Given the entries below, copy each of them out exactly.

Start of MATERIAL FOR THE TASK

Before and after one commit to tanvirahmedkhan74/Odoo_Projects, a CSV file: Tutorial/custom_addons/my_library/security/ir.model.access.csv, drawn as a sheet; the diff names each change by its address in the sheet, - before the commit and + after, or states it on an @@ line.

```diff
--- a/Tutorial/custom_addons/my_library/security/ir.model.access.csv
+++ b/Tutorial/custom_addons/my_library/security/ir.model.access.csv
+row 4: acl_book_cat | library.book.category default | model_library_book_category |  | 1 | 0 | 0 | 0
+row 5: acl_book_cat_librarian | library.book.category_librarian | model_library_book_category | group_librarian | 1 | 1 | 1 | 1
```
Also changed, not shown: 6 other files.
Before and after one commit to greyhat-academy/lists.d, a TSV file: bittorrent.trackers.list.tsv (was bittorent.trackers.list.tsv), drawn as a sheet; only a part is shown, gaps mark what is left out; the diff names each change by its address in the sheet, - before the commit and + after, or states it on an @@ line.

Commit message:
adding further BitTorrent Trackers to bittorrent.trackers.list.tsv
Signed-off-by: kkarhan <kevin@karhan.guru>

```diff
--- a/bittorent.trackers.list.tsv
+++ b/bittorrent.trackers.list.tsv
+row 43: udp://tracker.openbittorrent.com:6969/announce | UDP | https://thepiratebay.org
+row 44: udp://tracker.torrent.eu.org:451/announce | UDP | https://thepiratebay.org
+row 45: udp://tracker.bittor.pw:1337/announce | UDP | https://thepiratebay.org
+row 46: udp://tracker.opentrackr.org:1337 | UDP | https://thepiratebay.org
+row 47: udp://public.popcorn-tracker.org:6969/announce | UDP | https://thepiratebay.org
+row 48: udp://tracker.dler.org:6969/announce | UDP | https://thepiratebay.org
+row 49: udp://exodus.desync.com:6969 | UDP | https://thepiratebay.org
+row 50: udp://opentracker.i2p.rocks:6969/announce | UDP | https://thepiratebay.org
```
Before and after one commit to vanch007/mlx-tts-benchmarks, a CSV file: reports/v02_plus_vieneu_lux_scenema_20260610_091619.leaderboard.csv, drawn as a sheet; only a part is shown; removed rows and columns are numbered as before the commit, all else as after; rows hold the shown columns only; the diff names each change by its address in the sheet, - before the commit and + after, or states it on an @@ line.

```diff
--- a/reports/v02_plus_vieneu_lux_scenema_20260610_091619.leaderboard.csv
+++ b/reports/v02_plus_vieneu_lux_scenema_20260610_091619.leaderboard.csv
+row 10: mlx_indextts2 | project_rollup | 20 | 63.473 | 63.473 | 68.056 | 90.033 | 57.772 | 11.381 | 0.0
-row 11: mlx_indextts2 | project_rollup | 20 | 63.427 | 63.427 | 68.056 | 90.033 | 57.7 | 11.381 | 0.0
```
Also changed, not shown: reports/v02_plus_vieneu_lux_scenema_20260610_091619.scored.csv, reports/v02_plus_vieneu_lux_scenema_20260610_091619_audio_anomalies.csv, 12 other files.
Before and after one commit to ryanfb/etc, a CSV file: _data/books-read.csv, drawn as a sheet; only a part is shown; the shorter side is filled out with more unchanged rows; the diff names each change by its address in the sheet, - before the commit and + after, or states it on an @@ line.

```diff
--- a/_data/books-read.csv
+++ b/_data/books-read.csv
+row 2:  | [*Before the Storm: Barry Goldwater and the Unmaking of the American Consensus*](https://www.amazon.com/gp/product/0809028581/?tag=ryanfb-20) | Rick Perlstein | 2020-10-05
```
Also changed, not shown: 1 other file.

End of MATERIAL FOR THE TASK

YOUR RESPONSE:
Before and after one commit to tanvirahmedkhan74/Odoo_Projects, a CSV file: Tutorial/custom_addons/my_library/security/ir.model.access.csv, drawn as a sheet; the diff names each change by its address in the sheet, - before the commit and + after, or states it on an @@ line.

```diff
--- a/Tutorial/custom_addons/my_library/security/ir.model.access.csv
+++ b/Tutorial/custom_addons/my_library/security/ir.model.access.csv
+row 4: acl_book_cat | library.book.category default | model_library_book_category |  | 1 | 0 | 0 | 0
+row 5: acl_book_cat_librarian | library.book.category_librarian | model_library_book_category | group_librarian | 1 | 1 | 1 | 1
```
Also changed, not shown: 6 other files.
Before and after one commit to greyhat-academy/lists.d, a TSV file: bittorrent.trackers.list.tsv (was bittorent.trackers.list.tsv), drawn as a sheet; only a part is shown, gaps mark what is left out; the diff names each change by its address in the sheet, - before the commit and + after, or states it on an @@ line.

Commit message:
adding further BitTorrent Trackers to bittorrent.trackers.list.tsv
Signed-off-by: kkarhan <kevin@karhan.guru>

```diff
--- a/bittorent.trackers.list.tsv
+++ b/bittorrent.trackers.list.tsv
+row 43: udp://tracker.openbittorrent.com:6969/announce | UDP | https://thepiratebay.org
+row 44: udp://tracker.torrent.eu.org:451/announce | UDP | https://thepiratebay.org
+row 45: udp://tracker.bittor.pw:1337/announce | UDP | https://thepiratebay.org
+row 46: udp://tracker.opentrackr.org:1337 | UDP | https://thepiratebay.org
+row 47: udp://public.popcorn-tracker.org:6969/announce | UDP | https://thepiratebay.org
+row 48: udp://tracker.dler.org:6969/announce | UDP | https://thepiratebay.org
+row 49: udp://exodus.desync.com:6969 | UDP | https://thepiratebay.org
+row 50: udp://opentracker.i2p.rocks:6969/announce | UDP | https://thepiratebay.org
```
Before and after one commit to vanch007/mlx-tts-benchmarks, a CSV file: reports/v02_plus_vieneu_lux_scenema_20260610_091619.leaderboard.csv, drawn as a sheet; only a part is shown; removed rows and columns are numbered as before the commit, all else as after; rows hold the shown columns only; the diff names each change by its address in the sheet, - before the commit and + after, or states it on an @@ line.

```diff
--- a/reports/v02_plus_vieneu_lux_scenema_20260610_091619.leaderboard.csv
+++ b/reports/v02_plus_vieneu_lux_scenema_20260610_091619.leaderboard.csv
+row 10: mlx_indextts2 | project_rollup | 20 | 63.473 | 63.473 | 68.056 | 90.033 | 57.772 | 11.381 | 0.0
-row 11: mlx_indextts2 | project_rollup | 20 | 63.427 | 63.427 | 68.056 | 90.033 | 57.7 | 11.381 | 0.0
```
Also changed, not shown: reports/v02_plus_vieneu_lux_scenema_20260610_091619.scored.csv, reports/v02_plus_vieneu_lux_scenema_20260610_091619_audio_anomalies.csv, 12 other files.
Before and after one commit to ryanfb/etc, a CSV file: _data/books-read.csv, drawn as a sheet; only a part is shown; the shorter side is filled out with more unchanged rows; the diff names each change by its address in the sheet, - before the commit and + after, or states it on an @@ line.

```diff
--- a/_data/books-read.csv
+++ b/_data/books-read.csv
+row 2:  | [*Before the Storm: Barry Goldwater and the Unmaking of the American Consensus*](https://www.amazon.com/gp/product/0809028581/?tag=ryanfb-20) | Rick Perlstein | 2020-10-05
```
Also changed, not shown: 1 other file.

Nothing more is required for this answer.